With nine wines sampled, it was a wine lover’s night to remember. Five Ventana Vineyards wines accompanied the five-course dinner, plus the grapes of honor: the 2006 and 2007 Le Mistral vintages, and the 2008 barrel sample. McIntyre’s L’Homme Qui Ris, a champagne-style sparkling wine, was also a well-crafted delight.
The caterer, Outstanding in the Field, hails from Santa Cruz, but its staff executes meals nationwide, traveling by tour bus. They serve primarily outdoors on farms and beaches, in gardens and greenhouses. These visionaries source locally and forgo efficiency to find small local growers and specialty producers who fit with their mission of enlightening diners about their community’s foods.

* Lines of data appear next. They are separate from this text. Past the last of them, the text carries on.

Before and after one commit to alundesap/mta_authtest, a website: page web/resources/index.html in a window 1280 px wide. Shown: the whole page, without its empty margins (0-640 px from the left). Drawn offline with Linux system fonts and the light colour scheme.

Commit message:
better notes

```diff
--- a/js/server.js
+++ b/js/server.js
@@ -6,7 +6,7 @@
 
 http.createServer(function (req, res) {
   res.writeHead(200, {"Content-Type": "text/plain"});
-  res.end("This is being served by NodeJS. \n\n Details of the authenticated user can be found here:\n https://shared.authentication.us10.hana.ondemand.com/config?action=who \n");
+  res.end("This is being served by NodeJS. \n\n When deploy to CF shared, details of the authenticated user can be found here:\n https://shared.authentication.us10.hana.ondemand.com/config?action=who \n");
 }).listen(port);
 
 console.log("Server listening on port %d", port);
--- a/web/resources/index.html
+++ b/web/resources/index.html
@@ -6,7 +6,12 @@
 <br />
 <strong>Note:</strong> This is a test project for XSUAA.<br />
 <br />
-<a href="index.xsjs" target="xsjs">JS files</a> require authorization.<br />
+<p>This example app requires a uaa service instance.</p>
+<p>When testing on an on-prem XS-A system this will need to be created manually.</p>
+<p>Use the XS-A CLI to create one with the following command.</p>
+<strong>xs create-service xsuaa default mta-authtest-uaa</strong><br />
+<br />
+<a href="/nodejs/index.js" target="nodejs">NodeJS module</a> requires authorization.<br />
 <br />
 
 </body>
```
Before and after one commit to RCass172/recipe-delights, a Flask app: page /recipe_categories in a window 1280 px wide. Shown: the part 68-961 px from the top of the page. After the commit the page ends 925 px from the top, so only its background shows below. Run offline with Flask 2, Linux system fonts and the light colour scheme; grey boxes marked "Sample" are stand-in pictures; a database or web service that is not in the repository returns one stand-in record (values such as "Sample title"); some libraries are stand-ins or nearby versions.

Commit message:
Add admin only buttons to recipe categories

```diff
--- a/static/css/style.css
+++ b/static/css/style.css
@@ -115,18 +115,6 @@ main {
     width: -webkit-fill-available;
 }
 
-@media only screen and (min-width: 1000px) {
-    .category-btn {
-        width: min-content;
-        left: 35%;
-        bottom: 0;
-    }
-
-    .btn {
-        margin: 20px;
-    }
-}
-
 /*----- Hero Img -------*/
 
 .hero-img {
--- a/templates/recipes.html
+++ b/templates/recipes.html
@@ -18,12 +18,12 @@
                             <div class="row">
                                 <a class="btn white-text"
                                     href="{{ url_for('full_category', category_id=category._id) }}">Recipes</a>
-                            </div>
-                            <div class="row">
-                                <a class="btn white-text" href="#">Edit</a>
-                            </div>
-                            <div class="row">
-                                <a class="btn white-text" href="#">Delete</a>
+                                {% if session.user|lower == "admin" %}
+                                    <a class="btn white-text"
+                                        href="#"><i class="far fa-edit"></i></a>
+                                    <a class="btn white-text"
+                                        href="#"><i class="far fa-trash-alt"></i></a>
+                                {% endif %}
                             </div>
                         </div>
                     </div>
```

It’s a beautiful thing to break bread with the guy who grew the elephant garlic, the couple who made the olive oil, and the man who killed the wild sow with just a knife – in keeping with the sustainability protocol at Le Mistral Vineyard, both firearms and wild animals are forbidden. This brash little piggy dug past the hog wire, only to be cornered by five dogs and a gentle farmer hell-bent on protecting his crop. Food doesn’t get more local than that.
The medium to full-bodied 2006 Le Mistral comes with notable accolades topped by 92 points from Wine Spectator. This deep-colored wine, complex in both aroma and flavor, features concentrated flavors of fruit and earth, and a bit of pepper, herb and spice held together by fine tannins and a long finish. The 2007 is more rustic, as expected for a wine one year younger, yet was unanimously preferred among those seated near me. Both cost $45, or $36 for wine club members. The 2007 is available for members now and for general release in late winter. Recommended pairing: a dark, pink sunset.
On the bus ride home, the transformation was remarkable. Gone were the polite guests of our departure. The party roiled on, with joking and storytelling, laughter and wine. Your chance will come if you are patient – next year.
VENTANA VINEYARDS TASTING ROOM (above Tarpy’s), 2999 Highway 68, Monterey • Tastings daily 11am to 5pm (6pm in summer) • 372-7415.
Ventana Vineyards, 38740 Los Coches Road, Soledad • 11am to 5pm weekends • 678-2900.